First up is Dark Halloween, the 5th book in Macabre Ladies Holiday Horror Collection. With the eBook available for preorder now, it goes live October 6th. My 3 flash stories; ‘Interspecies Relations,’ ‘Painted Black’ and ‘Bloody Eels’ will feature among a host of Autumn/Halloween themed horror.

‘Interspecies Relations’ was inspired by some reading and artwork I was taking in around mythological creatures – particularly that of Cecaelia from Asian and North American mythology. Writing this also inspired my ‘Tentacles’ painting.

‘Painted Black’ is a little flash inspired by my youngest daughter, who rather chillingly asked me why the shadows were looking at her at bedtime one evening.

‘Bloody Eels’ is a Drabble that came from two interlinked short stories of mine ‘The Night is Mine’ and ‘Phantasmagoria.’ It is a view from a trapped spirit of the character Amy when she is in a disembodied, limbo-like state after death.

Next up is Books of Horror Community Anthology Volume 2 from the wonderful Books of Horror Publishing.

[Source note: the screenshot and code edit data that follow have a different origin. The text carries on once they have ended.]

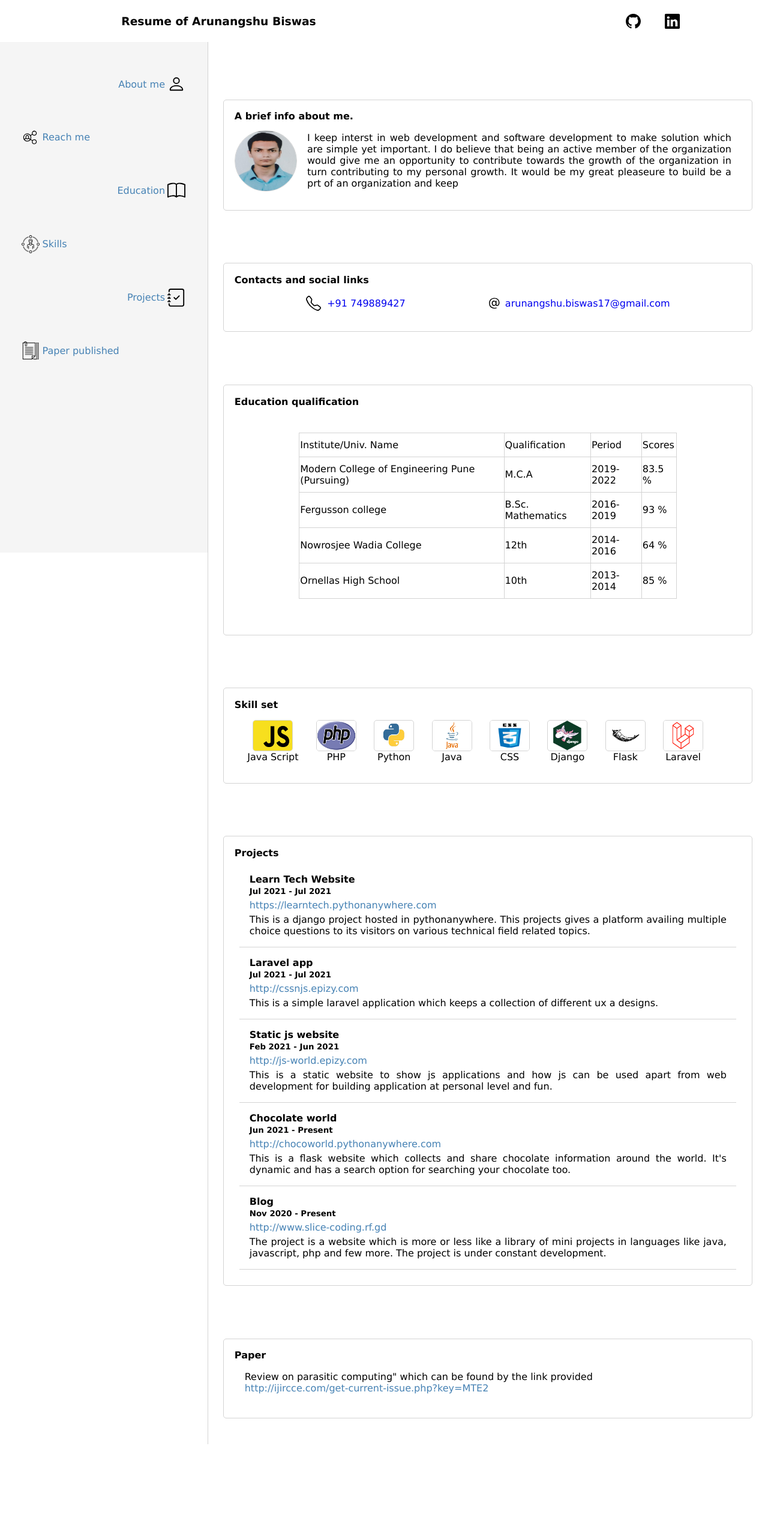
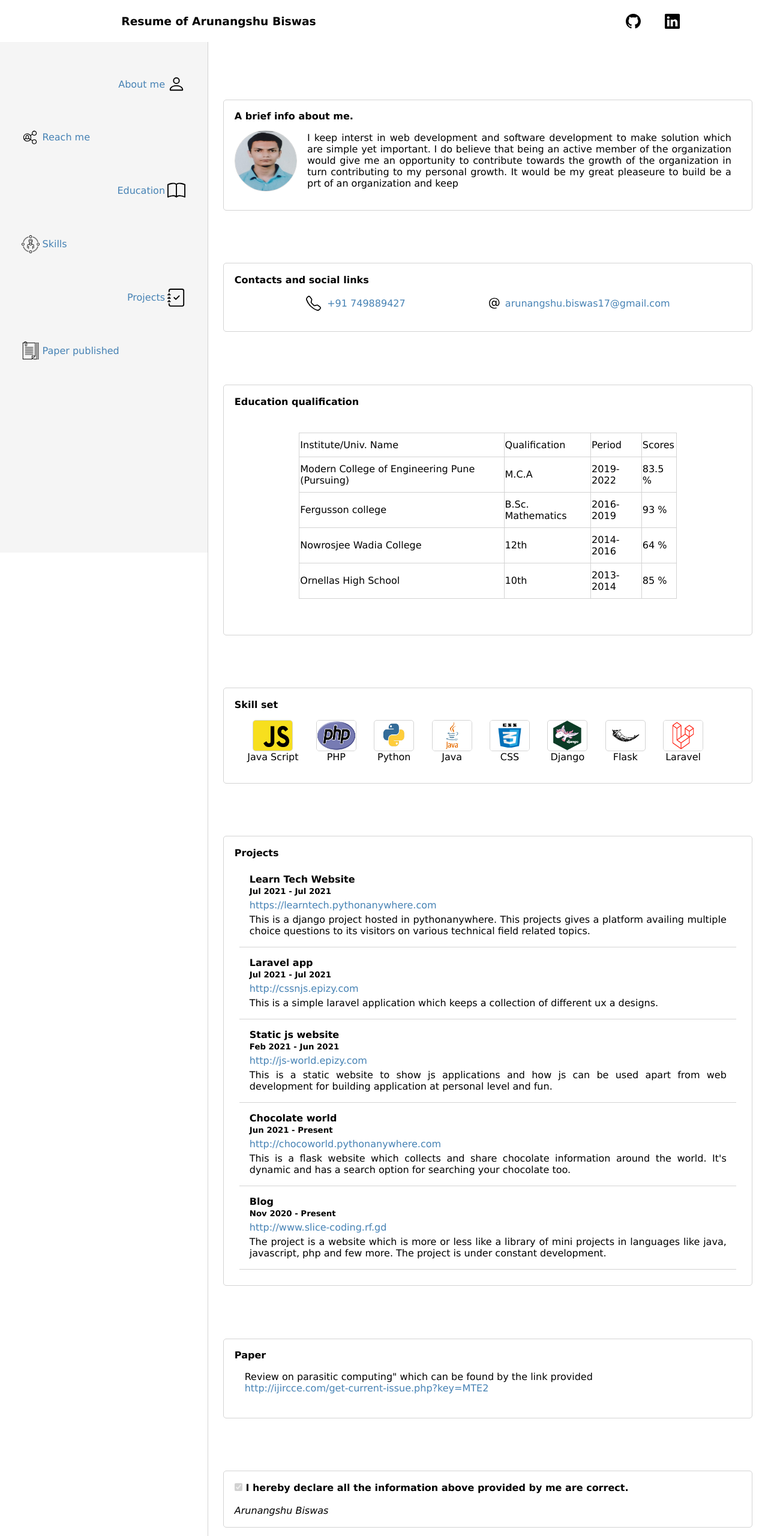
Before and after one commit to Arunangshu13/resume, a plain HTML site: page index.html in a window 1280 px wide. Shown: the top 2560 px of the page at 60% size. Before the commit the page ends 2407 px from the top, so only its background shows below. Drawn offline with Linux system fonts and the light colour scheme.

Commit message:
some changes

```diff
--- a/index.html
+++ b/index.html
@@ -129,10 +129,10 @@
         .links{
             display: flex;
             margin:2% ;
-
             width: fit-content;
         }
         .links a{
+            color:steelblue;
             text-decoration: none;
             margin: auto;
         }
@@ -487,8 +487,16 @@
                         <h4>Paper</h4>
                         <div class="card-x" style="border-bottom:0px;">
                             <label for="">Review on parasitic computing" which can be found by the link provided</label>
-                        <a href="http://ijircce.com/get-current-issue.php?key=MTE2">http://ijircce.com/get-current-issue.php?key=MTE2</a>
+                        <a href="http://ijircce.com/get-current-issue.php?key=MTE2" target="_blank">http://ijircce.com/get-current-issue.php?key=MTE2</a>
                         </div>
+                    </div>
+                </div>
+                <div class="wrapper">
+                    <div class="card">
+
+                        <b> <input type="checkbox" name="" checked disabled id=""> I hereby declare all the information above provided by me are correct.</b>
+                        <br>
+                        <i>Arunangshu Biswas</i>
                     </div>
                 </div>
             </div>
```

Another book that can be preordered now, for October 16th release. My new short story ‘Sacrifice’ will feature alongside a mix across the spectrum of Horror.

‘Sacrifice’ was originally an idea I intended to write as a flash piece that centred around Summer Solstice. It sprouted and became a little more with some nostalgic elements entwined with themes of manipulation and betrayal.

I gained a spot with D&T Publishing, with their anthology, After the Kool-Aid is Gone. This one promises to be a ‘heavy-hitting collection’ of political horror / dark fiction. My short story, ‘Neighbours’ will feature.  preorder now for October 26th release.

‘Neighbours’ is another new story, one born during the 2020 global pandemic. Led by the MC’s internal narrative over his frustrations with the hypocrisies and selfishness of mankind, while his family-life is shattered, irreparably during ‘lockdown.’ This story is one man’s journey over the edge in suburbia.

Finally, as far as books I have stories in this October is Iron Faerie Publishing’s anthology, Hexed. Here my flash story ‘Hard Shades’ will appear. Preorder now for October 31st release.

‘Hard Shades’ came from a mind spiral evolving from ‘Painted Black’ marrying with thoughts of the theatre of vampires – though this piece is not vampiric. The dance and chase between light and dark is a classic that I enjoy playing with.